Perhaps most notable though is the sectors in which these deals have occurred.

A key trend of the past few years has been the diversion of investment into sectors demonstrating resilience against continued economic shocks. Technology, and healthcare as examples have proved popular amongst buyers and investors, with business models reliant on recurring revenue representing safe harbour, and more insulated from economic pressures.

Encouragingly, the first four months of this year have seen M&A activity pick back up in sectors such as business services and industrials, which traditionally perform well in times of economic stability but have naturally suffered a slowdown in activity in recent years.

Moving forward, we expect to see this trend continue as an increasing number of businesses seek to execute growth plans to coincide with economic recovery.

Dan Salt, Corporate Finance Partner

Partnerships for growth

Anecdotally, the management teams we’re working with are showing more willingness than ever to invest in their businesses. New technologies such as AI, automation and digitalisation are bringing exciting possibilities for businesses to transform their operations and position themselves to capitalise on improving economic conditions.

As such, many are approaching the funding market looking for long-term partners to support this growth – be it through the provision of financial investment, management support or operational advice. Consequently, more businesses are approaching advisers with a view to understand the full spectrum of options available to them, rather than to simply secure a swift exit.

This diversity in deal structures is also allowing business owners to achieve desired outcomes using alternative or more flexible deal types and types of capital. Falling interest rates will also likely create more flexibility within the debt markets, with debt funding returning to strength as a viable option for those looking to fund expansion if relinquishing equity is not a preference.

This period represents a promising opportunity for private equity, many of which are eager to deploy capital after a restrained 18 months and are open to negotiating flexible deal structures to suit all parties. That is not to say that there will be decreased appetite from strategic acquirers, however, as corporate M&A remains as strong an option as ever to support growth, add capability or as a defensive position.

Risk remains, however, so we expect private equity to remain selective when it comes to investment. Businesses with strong fundamentals and robust, thorough business plans outlining key avenues for growth will be best placed to attract interest, while flexible deal structures will remain prevalent as buyers seek to manage any residual downside as economic recovery continues.

For both buyers and vendors, engagement with an advisor can be integral in helping to assess the options available and stratify the outcomes.

The road ahead

Of course, the General Election is forming a key consideration for businesses looking to plan their next steps. M&A activity often accelerates in the run up to a public vote, with buyers and sellers keen to push transactions through before any potential legislative changes come into play that could impact future value.

A Labour majority is seeming increasingly likely – yet with the party’s leader emphasising the need to maintain economic stability, it’s not anticipated that a changing of the guard would have much of a tangible impact on business sentiment.

Looking much further ahead, we may see changes to Capital Gains Tax and Corporation Tax which could have a profound impact on investor sentiment.
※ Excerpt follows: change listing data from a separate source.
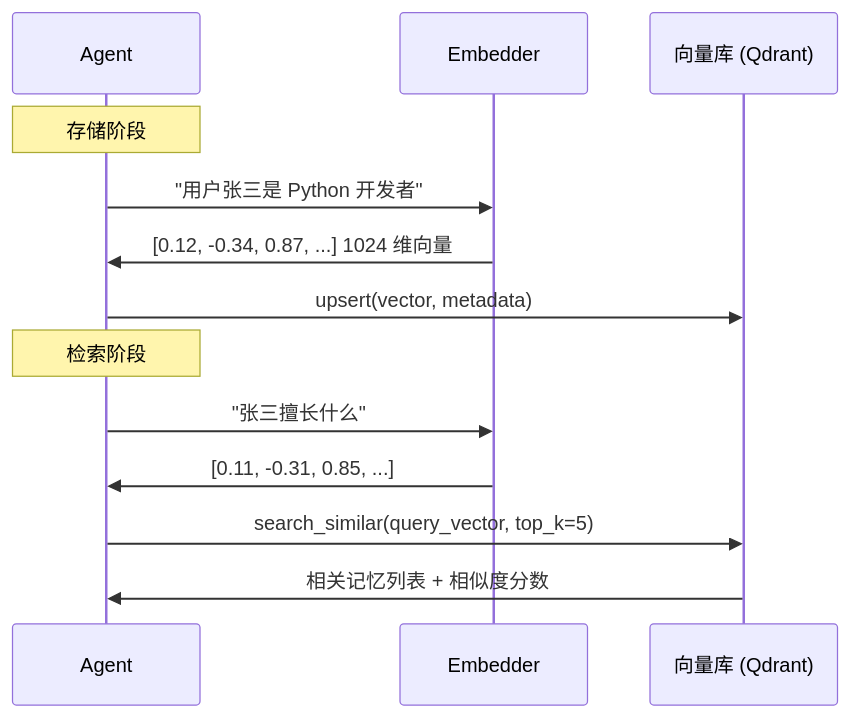
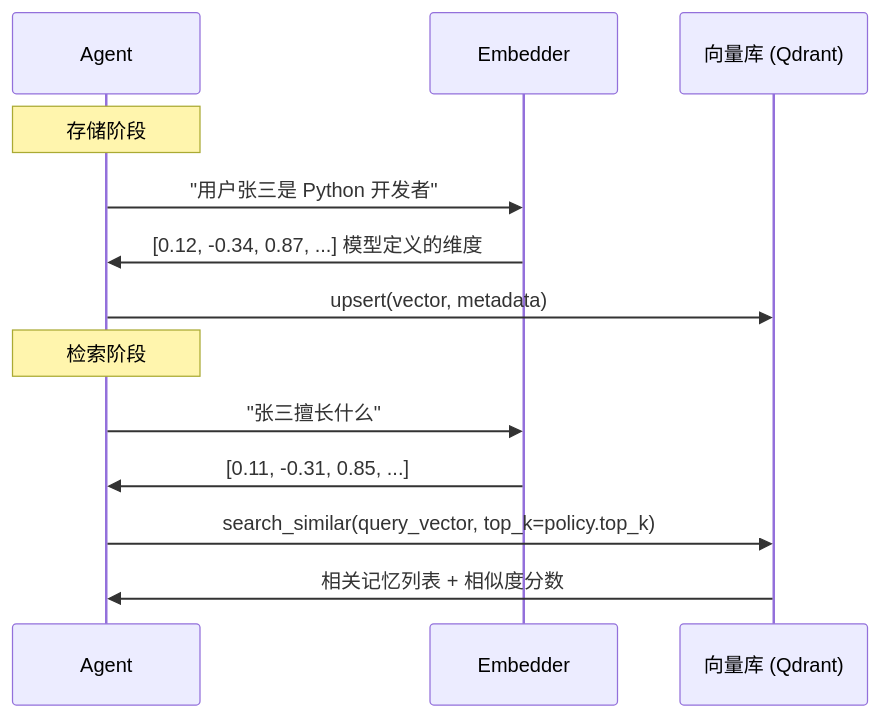
The second of 3 diagrams in knowledge/llm/agent/agent-memory.md (AmbitionC/front-end-journey-resource), drawn with Mermaid before and after one commit. The commit also changed other lines of this file and 10 other files, not shown here.

````diff
--- a/knowledge/llm/agent/agent-memory.md
+++ b/knowledge/llm/agent/agent-memory.md
@@ -156,17 +159,17 @@
 ```mermaid
 sequenceDiagram
     participant A as Agent
     participant E as Embedder
     participant V as 向量库 (Qdrant)
 
     Note over A: 存储阶段
     A->>E: "用户张三是 Python 开发者"
-    E->>A: [0.12, -0.34, 0.87, ...]  1024 维向量
+    E->>A: [0.12, -0.34, 0.87, ...]  模型定义的维度
     A->>V: upsert(vector, metadata)
 
     Note over A: 检索阶段
     A->>E: "张三擅长什么"
     E->>A: [0.11, -0.31, 0.85, ...]
-    A->>V: search_similar(query_vector, top_k=5)
+    A->>V: search_similar(query_vector, top_k=policy.top_k)
     V->>A: 相关记忆列表 + 相似度分数
 ```
````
However, the overarching priority for both UK PLC and government this year will be to instigate a continued return to business as usual – and as things stand, this looks to be eminently achievable.

UK PLC and large corporates appear to be reaping the benefits of creating resilience and protecting balance sheet strength during the downturn rather than higher-risk strategies to yield growth, and this approach is now feeding into the mid-market in terms of renewed interest in M&A activity. Dan Salt Corporate Finance
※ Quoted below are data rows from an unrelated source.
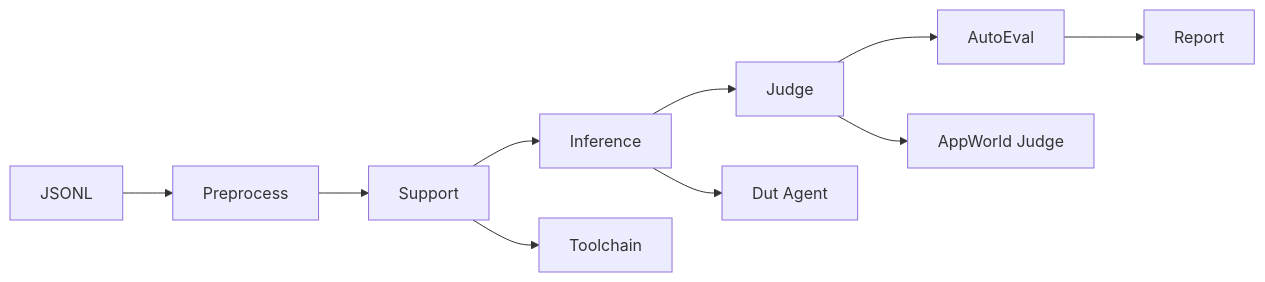
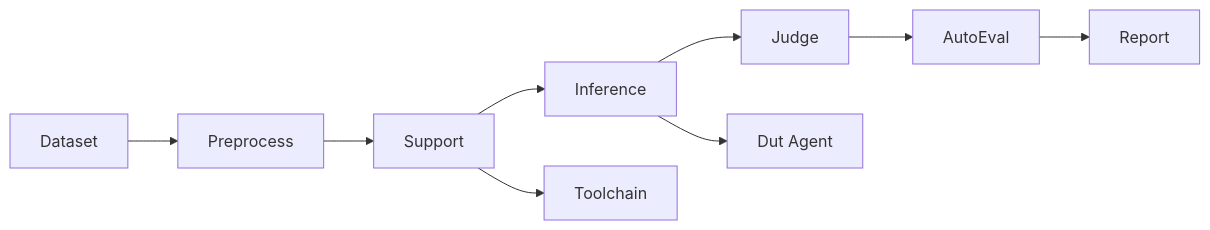
The first of 4 diagrams in docs/guide/agent_evaluation.md (HiThink-Research/GAGE), drawn with Mermaid before and after one commit. The commit also changed other lines of this file and 1868 other files, not shown here.

````diff
--- a/docs/guide/agent_evaluation.md
+++ b/docs/guide/agent_evaluation.md
@@ -18,7 +19,6 @@
 ```mermaid
 flowchart LR
-  Raw[JSONL] --> Pre[Preprocess] --> Sup[Support] --> Inf[Inference] --> Jdg[Judge] --> AE[AutoEval] --> Rep[Report]
+  Raw[Dataset] --> Pre[Preprocess] --> Sup[Support] --> Inf[Inference] --> Jdg[Judge] --> AE[AutoEval] --> Rep[Report]
   Sup --> Toolchain[Toolchain]
   Inf --> DutAgent[Dut Agent]
-  Jdg --> AppJudge[AppWorld Judge]
 ```
````
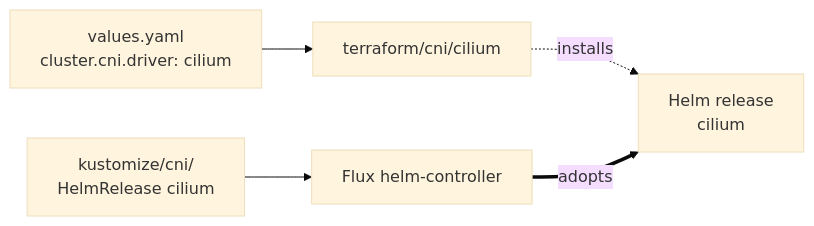
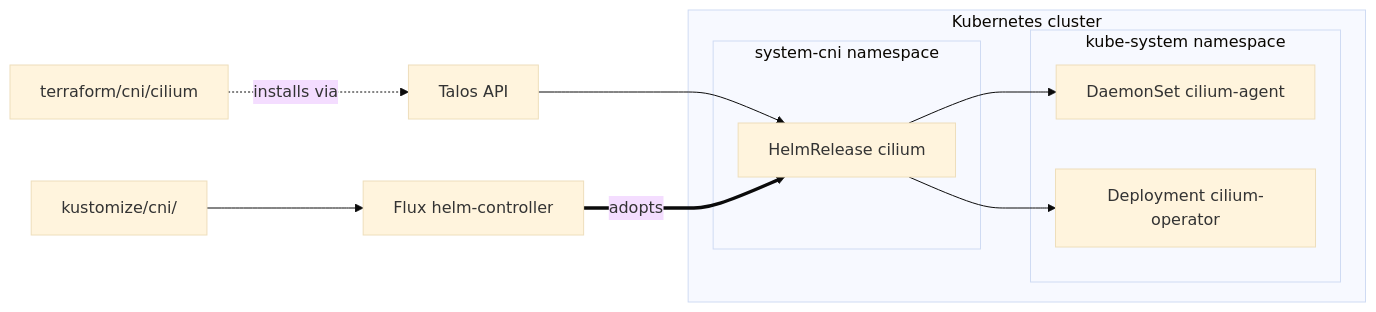
The diagram in terraform/cni/README.md (windsorcli/core), drawn with Mermaid (base theme) before and after one commit. The commit also changed other lines of this file and 7 other files, not shown here.

Commit message:
chore(docs): enhance README files with updated architecture diagrams and detailed module descriptions across Terraform categories

````diff
--- a/terraform/cni/README.md
+++ b/terraform/cni/README.md
@@ -22,15 +22,25 @@
 ```mermaid
 flowchart LR
-  values[values.yaml<br/>cluster.cni.driver: cilium]
+  tf[terraform/cni/cilium]
+  api[Talos API]
 
-  tfCni[terraform/cni/cilium]
-  helm[Helm release<br/>cilium]
+  subgraph cluster[Kubernetes cluster]
+    subgraph syscni[system-cni namespace]
+      hr[HelmRelease cilium]
+    end
+    subgraph kubesys[kube-system namespace]
+      agent[DaemonSet cilium-agent]
+      op[Deployment cilium-operator]
+    end
+  end
 
   flux[Flux helm-controller]
-  kCni[kustomize/cni/<br/>HelmRelease cilium]
+  kCni[kustomize/cni/]
 
-  values --> tfCni
-  tfCni -.installs.-> helm
-  flux ==adopts==> helm
+  tf -.installs via.-> api
+  api --> hr
+  hr --> agent
+  hr --> op
+  flux ==adopts==> hr
   kCni --> flux
 ```
````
Related team

Dan Salt

Dan Salt

Dan Salt

  • Partner
  • Corporate Finance
  • Birmingham